We love whenever Aaron Goldschmidt—the founder and director of Shine—is at the Museum. Whether he’s teaching a class or running a camp, his passion for education (and life in general) is impossible to ignore. With Shine Saturdays coming to an end and Shine Camp just a few weeks away, we thought it the perfect opportunity to speak with our neighbor-to-the-north (he lives right down the street from CMEE!) about working with kids, what to expect from Shine this summer, and how he likes to spend what little free time he has.
What makes Shine shine?
The name came from my belief that within every child is a light. It is our job as educators, mentors, and adults to help them shine. Part of what makes us so successful is how we talk to and communicate with kids. Through all of our creative arts programming—from camps to classes to parties and events—we focus on practical, social, and life skills to create critical thinkers, responsible citizens, and thoughtful humans. If we are raising a generation to change the world, these qualities are more important than ever.

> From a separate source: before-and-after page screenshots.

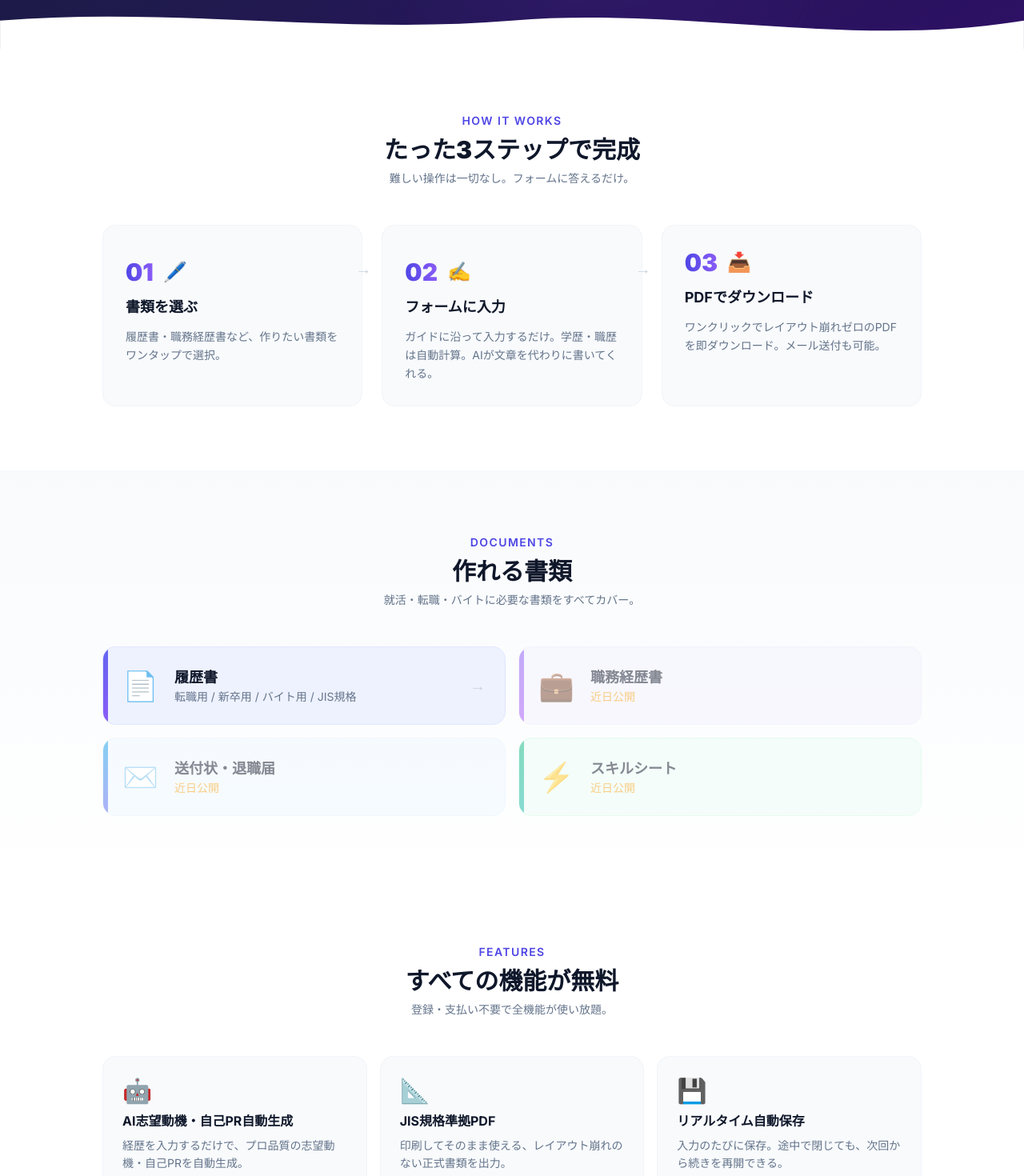
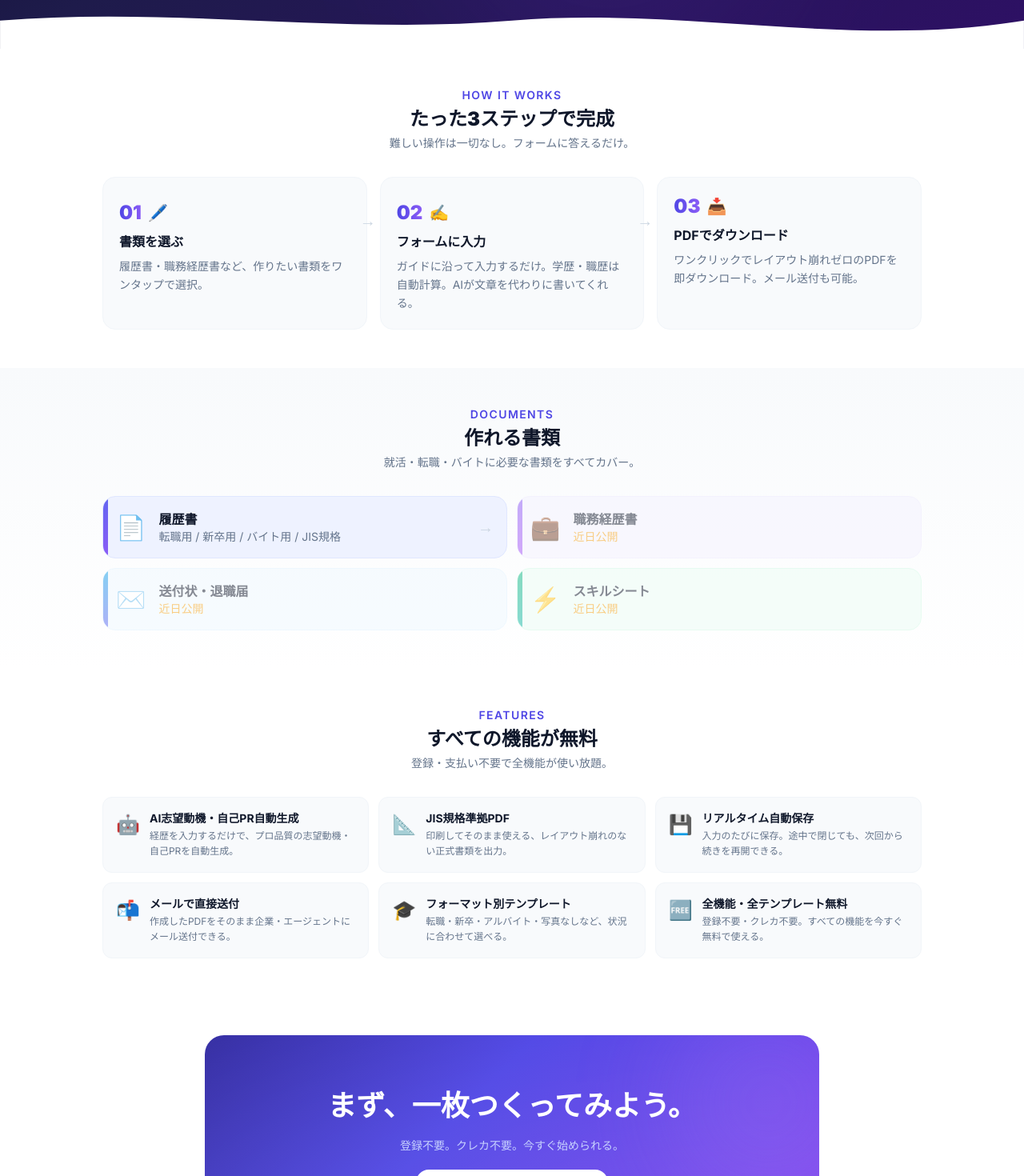
Before and after one commit to yusukeyamanaka198510-max/jibucari, a Next.js app: page / in a window 1280 px wide. Shown: the part 680-2150 px from the top of the page at 80% size. Built offline with nearby package versions, Linux system fonts and the light colour scheme.

Commit message:
各セクションの余白を縮小（py-20→py-12、mb-12→mb-8）

```diff
--- a/src/app/page.tsx
+++ b/src/app/page.tsx
@@ -158,26 +158,26 @@ export default function HomePage() {
       </section>
 
       {/* ── 使い方 3ステップ ────────────────────────────── */}
-      <section id="how" className="py-20 px-5 bg-white">
+      <section id="how" className="py-12 px-5 bg-white">
         <div className="max-w-5xl mx-auto">
-          <div className="text-center mb-12 space-y-2">
+          <div className="text-center mb-8 space-y-1">
             <p className="text-indigo-600 font-semibold text-sm tracking-widest uppercase">How it works</p>
-            <h2 className="text-3xl font-black">たった3ステップで完成</h2>
+            <h2 className="text-2xl font-black">たった3ステップで完成</h2>
             <p className="text-slate-500 text-sm">難しい操作は一切なし。フォームに答えるだけ。</p>
           </div>
-          <div className="grid grid-cols-1 sm:grid-cols-3 gap-6">
+          <div className="grid grid-cols-1 sm:grid-cols-3 gap-4">
             {STEPS.map((s, i) => (
-              <div key={s.n} className="relative bg-slate-50 rounded-2xl p-7 space-y-3 border border-slate-100">
+              <div key={s.n} className="relative bg-slate-50 rounded-2xl p-5 space-y-2 border border-slate-100">
                 {i < STEPS.length - 1 && (
                   <div className="hidden sm:block absolute top-10 -right-3 text-slate-300 text-xl z-10">→</div>
                 )}
-                <div className="flex items-center gap-3">
-                  <span className="text-3xl font-black bg-gradient-to-r from-indigo-600 to-violet-500 bg-clip-text text-transparent">
+                <div className="flex items-center gap-2">
+                  <span className="text-2xl font-black bg-gradient-to-r from-indigo-600 to-violet-500 bg-clip-text text-transparent">
                     {s.n}
                   </span>
-                  <span className="text-2xl">{s.icon}</span>
+                  <span className="text-xl">{s.icon}</span>
                 </div>
-                <p className="font-bold text-lg">{s.title}</p>
+                <p className="font-bold text-base">{s.title}</p>
                 <p className="text-sm text-slate-500 leading-relaxed">{s.body}</p>
               </div>
             ))}
@@ -186,21 +186,21 @@ export default function HomePage() {
       </section>
 
       {/* ── 作れる書類 ──────────────────────────────────── */}
-      <section id="docs" className="py-20 px-5 bg-gradient-to-b from-slate-50 to-white">
+      <section id="docs" className="py-12 px-5 bg-gradient-to-b from-slate-50 to-white">
         <div className="max-w-5xl mx-auto">
-          <div className="text-center mb-12 space-y-2">
+          <div className="text-center mb-8 space-y-1">
             <p className="text-indigo-600 font-semibold text-sm tracking-widest uppercase">Documents</p>
-            <h2 className="text-3xl font-black">作れる書類</h2>
+            <h2 className="text-2xl font-black">作れる書類</h2>
             <p className="text-slate-500 text-sm">就活・転職・バイトに必要な書類をすべてカバー。</p>
           </div>
-          <div className="grid grid-cols-1 sm:grid-cols-2 gap-4">
+          <div className="grid grid-cols-1 sm:grid-cols-2 gap-3">
             {DOC_TYPES.map((d) => {
               const inner = (
-                <div className={`group relative overflow-hidden rounded-2xl ${d.bg} border ${d.border} p-6 flex items-center gap-5 transition-all duration-200 ${d.disabled ? "opacity-50 cursor-not-allowed" : "hover:shadow-xl hover:-translate-y-1 cursor-pointer"}`}>
+                <div className={`group relative overflow-hidden rounded-2xl ${d.bg} border ${d.border} p-4 flex items-center gap-4 transition-all duration-200 ${d.disabled ? "opacity-50 cursor-not-allowed" : "hover:shadow-xl hover:-translate-y-1 cursor-pointer"}`}>
                   <div className={`absolute inset-y-0 left-0 w-1.5 rounded-l-2xl bg-gradient-to-b ${d.color}`} />
-                  <span className="text-4xl">{d.emoji}</span>
+                  <span className="text-3xl">{d.emoji}</span>
                   <div className="min-w-0 flex-1">
-                    <p className="font-bold text-lg text-slate-900">{d.label}</p>
+                    <p className="font-bold text-base text-slate-900">{d.label}</p>
                     <p className={`text-sm truncate ${d.disabled ? "text-amber-500 font-medium" : "text-slate-500"}`}>{d.sub}</p>
                   </div>
                   {!d.disabled && (
@@ -219,22 +219,24 @@ export default function HomePage() {
       </section>
 
       {/* ── 機能一覧 ────────────────────────────────────── */}
-      <section className="py-20 px-5 bg-white">
+      <section className="py-12 px-5 bg-white">
         <div className="max-w-5xl mx-auto">
-          <div className="text-center mb-12 space-y-2">
+          <div className="text-center mb-8 space-y-1">
             <p className="text-indigo-600 font-semibold text-sm tracking-widest uppercase">Features</p>
-            <h2 className="text-3xl font-black">すべての機能が無料</h2>
+            <h2 className="text-2xl font-black">すべての機能が無料</h2>
             <p className="text-slate-500 text-sm">登録・支払い不要で全機能が使い放題。</p>
           </div>
-          <div className="grid grid-cols-1 sm:grid-cols-2 lg:grid-cols-3 gap-4">
+          <div className="grid grid-cols-1 sm:grid-cols-2 lg:grid-cols-3 gap-3">
             {FEATURES.map((f) => (
               <div
                 key={f.title}
-                className="bg-slate-50 rounded-2xl p-6 border border-slate-100 hover:border-indigo-200 hover:shadow-md hover:bg-white transition-all duration-200 space-y-2"
+                className="bg-slate-50 rounded-xl p-4 border border-slate-100 hover:border-indigo-200 hover:shadow-md hover:bg-white transition-all duration-200 flex gap-3 items-start"
               >
-                <span className="text-3xl">{f.icon}</span>
-                <p className="font-bold text-base">{f.title}</p>
-                <p className="text-sm text-slate-500 leading-relaxed">{f.body}</p>
+                <span className="text-2xl flex-shrink-0 mt-0.5">{f.icon}</span>
+                <div>
+                  <p className="font-bold text-sm">{f.title}</p>
+                  <p className="text-xs text-slate-500 leading-relaxed mt-0.5">{f.body}</p>
+                </div>
               </div>
             ))}
           </div>
@@ -242,9 +244,9 @@ export default function HomePage() {
       </section>
 
       {/* ── ボトムCTA ───────────────────────────────────── */}
-      <section className="py-24 px-5">
+      <section className="py-12 px-5">
         <div
-          className="max-w-3xl mx-auto rounded-3xl text-center text-white p-12 sm:p-16 space-y-6 relative overflow-hidden"
+          className="max-w-3xl mx-auto rounded-3xl text-center text-white p-8 sm:p-12 space-y-5 relative overflow-hidden"
           style={{ background: "linear-gradient(135deg, #3730a3 0%, #4F46E5 40%, #7C3AED 100%)" }}
         >
           <div className="pointer-events-none absolute inset-0 bg-[radial-gradient(ellipse_at_bottom_right,rgba(255,255,255,0.12),transparent)]" />
```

You’re a natural when it comes to working with kids. How did you discover this talent?
I have been working with kids since I was a kid so it has always been something I gravitated towards. Before I committed to a life in education, I was a performing artist. The training I had at NYU laid a fantastic foundation for working with kids. The ability to improvise, adapt, and really listen are qualities that both performers and educators must possess. That, and a very loud stage voice!
What’s something that surprised you when you first started Shine?
I am constantly amazed and surprised by how endlessly fascinating kids are. I learn something new from them every day.
But I have truly been surprised by the response from places like CMEE. To be given the “stamp of approval” by an organization like yours keeps me going and is a reminder that we are doing good work. I have been so fortunate to have been embraced by the East End community and invited to run our programming at so many incredible and iconic locations. That support means the world.
This is your sixth year running a camp on the East End. What about the area makes it so appealing for kids?
What doesn’t make it appealing?! It is absolutely spectacular out here and we utilize that as the backdrop to almost everything we do. We spend two days a week outside, surrounded by nature (at LongHouse Reserve and Bridge Gardens) and every Wednesday we get specialized lessons, nature walks, and private instruction at SoFo. Each Friday we pop-up at an iconic location like Nova’s Ark, Madoo, Wölffer, and more. Our curriculum celebrates local art and artists, architecture, history, animals, the beach, the bay, and beyond!
What’s a typical day at Shine Camp like? What can kids expect this summer?
I think what kids can really expect is a small, creative environment being led by artists and educators who all believe that camp should be fun. I like to create an environment in which kids have a choice between some pretty awesome activities or just hanging out with one of our teachers and just being kids. That being said, each day is its own East End adventure depending on where we are. We start every day with a camp-wide morning meeting which gives us all the opportunity to share, listen, and talk about our plans. Then we are off!
When you have the rare day off, what do you like to do on the East End?
If I’m not working, I’m probably at the beach. I try to spend as much time there as I can…Peter’s Pond is my spot. I also love to cook (and eat) so all the amazing farm stands and their deliciousness provides me ample opportunity to entertain at my place in Sag Harbor. I love being at home and having friends over.